**Exercise:**
Copy out each line of the entries below in which the string "Posts" appears.
(Data records begins)
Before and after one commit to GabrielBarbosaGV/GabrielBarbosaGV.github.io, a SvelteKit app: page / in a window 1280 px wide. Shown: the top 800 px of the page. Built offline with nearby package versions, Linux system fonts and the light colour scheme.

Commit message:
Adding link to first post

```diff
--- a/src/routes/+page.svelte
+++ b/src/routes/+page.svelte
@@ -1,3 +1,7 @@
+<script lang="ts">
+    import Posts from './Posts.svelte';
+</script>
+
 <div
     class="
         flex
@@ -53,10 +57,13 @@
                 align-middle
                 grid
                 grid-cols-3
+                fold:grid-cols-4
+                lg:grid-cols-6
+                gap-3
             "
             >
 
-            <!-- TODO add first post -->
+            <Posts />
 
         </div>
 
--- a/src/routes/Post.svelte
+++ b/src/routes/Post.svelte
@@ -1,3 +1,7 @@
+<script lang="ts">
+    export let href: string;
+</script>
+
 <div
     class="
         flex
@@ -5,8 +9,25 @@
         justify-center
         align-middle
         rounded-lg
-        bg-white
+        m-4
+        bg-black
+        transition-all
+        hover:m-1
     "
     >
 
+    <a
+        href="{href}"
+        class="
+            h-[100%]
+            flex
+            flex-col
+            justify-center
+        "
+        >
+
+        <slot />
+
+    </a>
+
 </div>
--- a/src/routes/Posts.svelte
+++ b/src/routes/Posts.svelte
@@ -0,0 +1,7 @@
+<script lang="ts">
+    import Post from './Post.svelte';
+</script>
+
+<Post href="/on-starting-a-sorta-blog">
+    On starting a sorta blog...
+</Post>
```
(Data records ends)
**Answer space:**
+    import Posts from './Posts.svelte';
+            <Posts />
--- a/src/routes/Posts.svelte
+++ b/src/routes/Posts.svelte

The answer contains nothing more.